Lower the ISO number (say ISO 100/200, even up to 400 on some cameras) better will be the clarity of the picture, this is kind of a thumb rule. So, why would we want to rise from these numbers at all, set the camera to the lowest ISO and snap away…we always want the sharpest of pictures right? The argument is true, Yes, we do want the sharpest photos but every now and then, we are in situations where we do not have decent amount of light. Bumping up the ISO, lets us deal with this issue. When we are increasing the ISO number, we are increasing the light sensitivity of the digital sensor. The ISO system today, in digital cameras is equivalent to what film speeds were in the film cameras. Remember the numbers written on the film rolls, and how a 400 or a 800 speed film would be pretty costly and hardly be given to us, when we were younger, while the 100 or 80 speed ones were cheaper and more dispensable. Back then, the film speeds reflected how sensitive the film were to low light conditions, more sensitive, more pricey.
But, the sensitivity comes with a trade off too…noise, digital noise. Digital noise is what causes tiny grains to appear on the photos. Sometimes we do put on a film-grain effect on the photo to make it look different, but if they come up in the original photo, it is undesirable. Now, with increase in the sensitivity, the noise also increases. To counter this, the cameras generally have a noise reduction system in them.
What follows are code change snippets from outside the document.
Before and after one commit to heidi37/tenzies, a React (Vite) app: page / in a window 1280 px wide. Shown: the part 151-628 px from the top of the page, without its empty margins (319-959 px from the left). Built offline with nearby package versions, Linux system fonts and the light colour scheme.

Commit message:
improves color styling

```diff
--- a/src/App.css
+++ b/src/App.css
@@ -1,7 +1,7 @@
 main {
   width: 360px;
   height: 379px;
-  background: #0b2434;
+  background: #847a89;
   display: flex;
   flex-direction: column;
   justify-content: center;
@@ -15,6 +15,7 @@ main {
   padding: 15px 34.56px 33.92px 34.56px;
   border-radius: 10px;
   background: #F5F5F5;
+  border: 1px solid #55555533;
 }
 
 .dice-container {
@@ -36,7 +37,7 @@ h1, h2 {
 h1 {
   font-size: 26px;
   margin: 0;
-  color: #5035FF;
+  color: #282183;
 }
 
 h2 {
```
These systems, take care of the noise till ISO 800 with ease, some take handle it up to ISO 6400 too, but beyond that, the noise overwhelms the anti-noise system and they appear in the photos.
Below are a few photos, which are almost 200% crops of bigger photos, taken of a pillow cover at various ISO to show the difference. Notice that in ISO 100, 400, and also in 800, the strands are pretty much visible separately but once beyond that, they start getting smudged in the photo…this is being caused by noise and in ISO6400 and ISO12800, the details are almost non existent.

The high end DSLRs provide with ranges near ISO204800. Agreed, at that high range, your picture will be noise and noise only, but the sensitivity will allow you to shoot at pitch darkness and your camera will see more than your eye can and give you some outputs, in theory at least…need to try this in practice someday..
Now, even in the entry level DSLRs, the noise reduction system is good enough that on a general viewing, the noise might not be a distraction to the great photo that you have taken. But as and when you start printing them, say at 100%, the noise will show up and believe me, you would want to avoid that.

To avoid the noise from creeping in and ruining your shot, you ll need to handle the aperture ( F stop) and the shutter speed….topics coming up on the next posts..

Cheers